Though she has yet to gain a large following, her words have not gone unremarked. Her “arrival at the SEC is genuinely exciting”, writes Steven Lofchie, a securities lawyer who runs a popular (within the small world of regulation) blog. It is probably the first time the word has been used in connection with the SEC in years.
Ms Peirce is not partisan, criticising both the centralising trend under President Barack Obama and structural aspects of equity markets which date from Republican administrations. A common theme is the harms of over-regulation. She cites Nobuchika Mori, until recently Japan’s top financial regulator, on the proliferation of international financial overseers. Surveying 140 projects by the Basel Committee on Banking Supervision, the International Organisation of Securities Regulators, the Financial Stability Board and the International Association of Insurance Supervisors, Mr Mori warned that “too much medicine might make the patient sick”.

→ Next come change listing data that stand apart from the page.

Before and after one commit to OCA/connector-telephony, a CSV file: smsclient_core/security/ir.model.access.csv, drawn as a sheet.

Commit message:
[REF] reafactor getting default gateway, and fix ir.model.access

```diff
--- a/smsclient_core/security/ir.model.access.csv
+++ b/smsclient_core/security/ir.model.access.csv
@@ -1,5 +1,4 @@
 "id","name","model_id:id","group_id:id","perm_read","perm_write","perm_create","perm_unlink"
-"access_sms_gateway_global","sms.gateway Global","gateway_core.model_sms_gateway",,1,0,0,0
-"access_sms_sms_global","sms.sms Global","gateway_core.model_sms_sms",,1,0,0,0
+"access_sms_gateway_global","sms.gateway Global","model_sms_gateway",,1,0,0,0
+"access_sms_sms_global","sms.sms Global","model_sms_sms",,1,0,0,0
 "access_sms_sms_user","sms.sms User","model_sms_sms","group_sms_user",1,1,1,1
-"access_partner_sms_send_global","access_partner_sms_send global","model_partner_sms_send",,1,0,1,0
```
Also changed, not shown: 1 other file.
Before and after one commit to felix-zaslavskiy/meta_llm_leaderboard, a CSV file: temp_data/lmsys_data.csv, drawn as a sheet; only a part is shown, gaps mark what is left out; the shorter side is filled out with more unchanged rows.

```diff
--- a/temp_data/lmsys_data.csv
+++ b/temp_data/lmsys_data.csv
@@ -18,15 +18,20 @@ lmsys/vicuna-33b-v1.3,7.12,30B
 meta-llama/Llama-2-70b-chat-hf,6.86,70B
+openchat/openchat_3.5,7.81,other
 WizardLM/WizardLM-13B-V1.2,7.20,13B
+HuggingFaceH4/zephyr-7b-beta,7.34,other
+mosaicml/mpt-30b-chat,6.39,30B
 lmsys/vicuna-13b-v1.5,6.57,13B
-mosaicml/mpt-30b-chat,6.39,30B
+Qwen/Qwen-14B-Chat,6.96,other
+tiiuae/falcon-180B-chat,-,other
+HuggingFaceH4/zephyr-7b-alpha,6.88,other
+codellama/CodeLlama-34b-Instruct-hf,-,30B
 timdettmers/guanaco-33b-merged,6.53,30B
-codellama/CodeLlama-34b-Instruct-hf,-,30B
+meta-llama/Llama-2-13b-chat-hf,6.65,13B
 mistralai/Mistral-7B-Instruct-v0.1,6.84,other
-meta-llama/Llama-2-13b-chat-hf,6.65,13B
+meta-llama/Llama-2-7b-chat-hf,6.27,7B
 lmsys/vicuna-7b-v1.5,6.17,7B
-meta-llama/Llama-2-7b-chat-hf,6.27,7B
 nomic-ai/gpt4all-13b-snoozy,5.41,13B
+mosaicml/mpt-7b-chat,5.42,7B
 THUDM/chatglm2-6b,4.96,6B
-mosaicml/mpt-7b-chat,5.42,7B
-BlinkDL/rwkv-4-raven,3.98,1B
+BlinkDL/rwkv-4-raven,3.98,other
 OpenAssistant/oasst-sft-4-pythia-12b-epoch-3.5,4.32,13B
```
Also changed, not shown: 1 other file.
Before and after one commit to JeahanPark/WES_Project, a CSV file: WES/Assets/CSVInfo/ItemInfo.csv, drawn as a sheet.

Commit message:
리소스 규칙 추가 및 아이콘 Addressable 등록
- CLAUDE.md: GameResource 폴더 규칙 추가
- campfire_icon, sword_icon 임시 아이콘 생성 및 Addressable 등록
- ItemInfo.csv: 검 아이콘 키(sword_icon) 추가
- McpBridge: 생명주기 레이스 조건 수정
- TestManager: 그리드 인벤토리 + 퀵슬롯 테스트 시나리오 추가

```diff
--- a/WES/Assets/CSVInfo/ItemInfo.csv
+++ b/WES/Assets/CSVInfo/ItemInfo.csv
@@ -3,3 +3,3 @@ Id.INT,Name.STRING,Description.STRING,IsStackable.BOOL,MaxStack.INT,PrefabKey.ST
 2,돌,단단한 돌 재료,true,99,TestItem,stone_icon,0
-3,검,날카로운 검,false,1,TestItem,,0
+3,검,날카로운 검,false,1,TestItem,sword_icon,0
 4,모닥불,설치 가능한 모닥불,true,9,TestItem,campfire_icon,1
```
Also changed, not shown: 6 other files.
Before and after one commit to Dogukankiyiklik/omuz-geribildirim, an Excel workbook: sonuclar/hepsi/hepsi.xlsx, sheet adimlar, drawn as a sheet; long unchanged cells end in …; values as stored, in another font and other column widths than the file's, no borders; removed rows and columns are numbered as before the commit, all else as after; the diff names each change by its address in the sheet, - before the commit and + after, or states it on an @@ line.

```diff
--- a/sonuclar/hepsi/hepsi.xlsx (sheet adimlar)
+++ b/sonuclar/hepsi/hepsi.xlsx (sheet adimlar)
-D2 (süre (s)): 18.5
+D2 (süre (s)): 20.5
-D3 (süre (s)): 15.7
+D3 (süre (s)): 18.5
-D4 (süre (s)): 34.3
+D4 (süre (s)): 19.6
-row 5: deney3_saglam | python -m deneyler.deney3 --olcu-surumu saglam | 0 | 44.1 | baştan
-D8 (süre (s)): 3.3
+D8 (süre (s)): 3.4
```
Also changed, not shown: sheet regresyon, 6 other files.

Her first speech, in March, concerned the impact of a rule drafted by the Financial Stability Oversight Council, which was set up in 2009. Its aim was to improve mutual funds’ liquidity; in reality, she says, it has increased providers’ costs and requires them to produce numbers that are useless, even misleading. She is similarly critical of the “fiduciary” rule, another Obama-era regulation intended to ensure that financial advisers act in their clients’ interests. The reams of legalese required to produce an operable definition, she says, are “wonderful for marketing purposes but potentially misleading for investors”, and provide “a false sense of reassurance”.
In May she took issue with the Obama administration’s conception of the SEC as primarily an enforcement agency. That encouraged it to bring as many cases as possible—indeed to inflate their number by double-counting. The increasingly opaque structure of America’s equity markets, with their stew of dark pools and bilateral trading platforms, has also drawn her attention. In another speech she noted “the strange role that the commission plays in directing—and often determining” this structure, and asked if it had “lost its way”.

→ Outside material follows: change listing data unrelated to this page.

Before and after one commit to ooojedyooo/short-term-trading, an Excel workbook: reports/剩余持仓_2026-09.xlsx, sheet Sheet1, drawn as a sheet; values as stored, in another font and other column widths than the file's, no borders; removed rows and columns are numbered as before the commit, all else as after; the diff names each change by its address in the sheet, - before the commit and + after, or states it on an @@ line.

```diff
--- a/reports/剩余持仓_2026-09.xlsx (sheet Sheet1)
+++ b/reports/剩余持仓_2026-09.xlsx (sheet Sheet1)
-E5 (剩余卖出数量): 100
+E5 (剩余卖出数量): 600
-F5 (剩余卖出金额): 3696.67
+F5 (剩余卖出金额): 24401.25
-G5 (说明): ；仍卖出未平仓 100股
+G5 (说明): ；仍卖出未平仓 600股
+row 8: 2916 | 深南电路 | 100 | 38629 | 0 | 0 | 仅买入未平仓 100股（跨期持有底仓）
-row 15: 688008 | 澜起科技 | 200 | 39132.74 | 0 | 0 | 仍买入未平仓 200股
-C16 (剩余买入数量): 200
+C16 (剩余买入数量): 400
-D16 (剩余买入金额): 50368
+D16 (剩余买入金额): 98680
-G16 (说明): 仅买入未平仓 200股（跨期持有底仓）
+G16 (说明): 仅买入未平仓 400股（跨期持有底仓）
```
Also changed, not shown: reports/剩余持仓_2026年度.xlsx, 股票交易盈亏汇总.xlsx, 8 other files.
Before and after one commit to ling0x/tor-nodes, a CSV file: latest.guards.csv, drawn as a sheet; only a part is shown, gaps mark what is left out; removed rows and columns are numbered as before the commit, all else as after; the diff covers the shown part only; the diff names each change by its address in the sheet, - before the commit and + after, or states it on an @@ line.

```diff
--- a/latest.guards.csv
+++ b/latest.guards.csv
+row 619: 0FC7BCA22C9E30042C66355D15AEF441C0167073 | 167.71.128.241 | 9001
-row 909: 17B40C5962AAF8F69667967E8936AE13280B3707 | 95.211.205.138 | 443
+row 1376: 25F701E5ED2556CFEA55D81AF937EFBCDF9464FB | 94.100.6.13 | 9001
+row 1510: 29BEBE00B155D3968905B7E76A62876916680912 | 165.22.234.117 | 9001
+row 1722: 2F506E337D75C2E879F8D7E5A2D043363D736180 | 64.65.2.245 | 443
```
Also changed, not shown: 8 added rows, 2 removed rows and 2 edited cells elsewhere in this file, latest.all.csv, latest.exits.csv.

In September she took issue with the notion that governments should mandate representation of certain groups, such as women, on company boards. “Policymakers might be tempted to get this or that favoured group included,” she said, thus introducing “uncertainty and political influence into corporate operations”. And in a talk to law students at the University of Michigan, she challenged them to include in their concept of the “public interest” helping companies in the “hunt for profit”, which drives them to “meet people’s needs using as few resources as possible”.
Such positions may seem radical. In fact they would mean the SEC refocusing on its main historical role, says Mr Lofchie, namely to ensure disclosure of material facts and then to step aside. When Mr Trump took office, the SEC had only two commissioners. It now has a full complement and a mixture of views is starting to emerge. A debate about its purpose—and that of financial regulation more broadly—is overdue.